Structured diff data
______

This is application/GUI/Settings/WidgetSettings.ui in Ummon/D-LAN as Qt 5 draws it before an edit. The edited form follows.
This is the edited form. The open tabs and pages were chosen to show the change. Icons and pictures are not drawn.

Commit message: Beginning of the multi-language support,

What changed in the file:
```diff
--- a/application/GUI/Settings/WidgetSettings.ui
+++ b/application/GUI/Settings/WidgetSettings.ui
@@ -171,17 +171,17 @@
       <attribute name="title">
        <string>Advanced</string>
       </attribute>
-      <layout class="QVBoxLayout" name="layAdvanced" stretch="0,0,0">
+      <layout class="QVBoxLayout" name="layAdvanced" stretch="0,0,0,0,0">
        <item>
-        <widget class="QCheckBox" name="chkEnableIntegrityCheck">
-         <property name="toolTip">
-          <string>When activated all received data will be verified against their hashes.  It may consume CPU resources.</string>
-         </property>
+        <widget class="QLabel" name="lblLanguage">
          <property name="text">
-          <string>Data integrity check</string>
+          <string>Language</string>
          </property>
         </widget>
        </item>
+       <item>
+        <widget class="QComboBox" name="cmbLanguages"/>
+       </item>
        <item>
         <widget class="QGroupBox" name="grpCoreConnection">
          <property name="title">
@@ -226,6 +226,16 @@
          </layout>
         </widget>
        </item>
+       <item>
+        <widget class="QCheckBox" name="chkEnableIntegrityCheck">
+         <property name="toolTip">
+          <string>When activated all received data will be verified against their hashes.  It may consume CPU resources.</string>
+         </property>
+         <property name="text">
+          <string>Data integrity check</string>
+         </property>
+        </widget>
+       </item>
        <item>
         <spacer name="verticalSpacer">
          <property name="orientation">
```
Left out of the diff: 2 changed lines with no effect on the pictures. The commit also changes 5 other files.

______

» **Instructions to follow**
A single figure is required: the number of lines in the entries that hold the string "Settings".

» **Exercise output**
3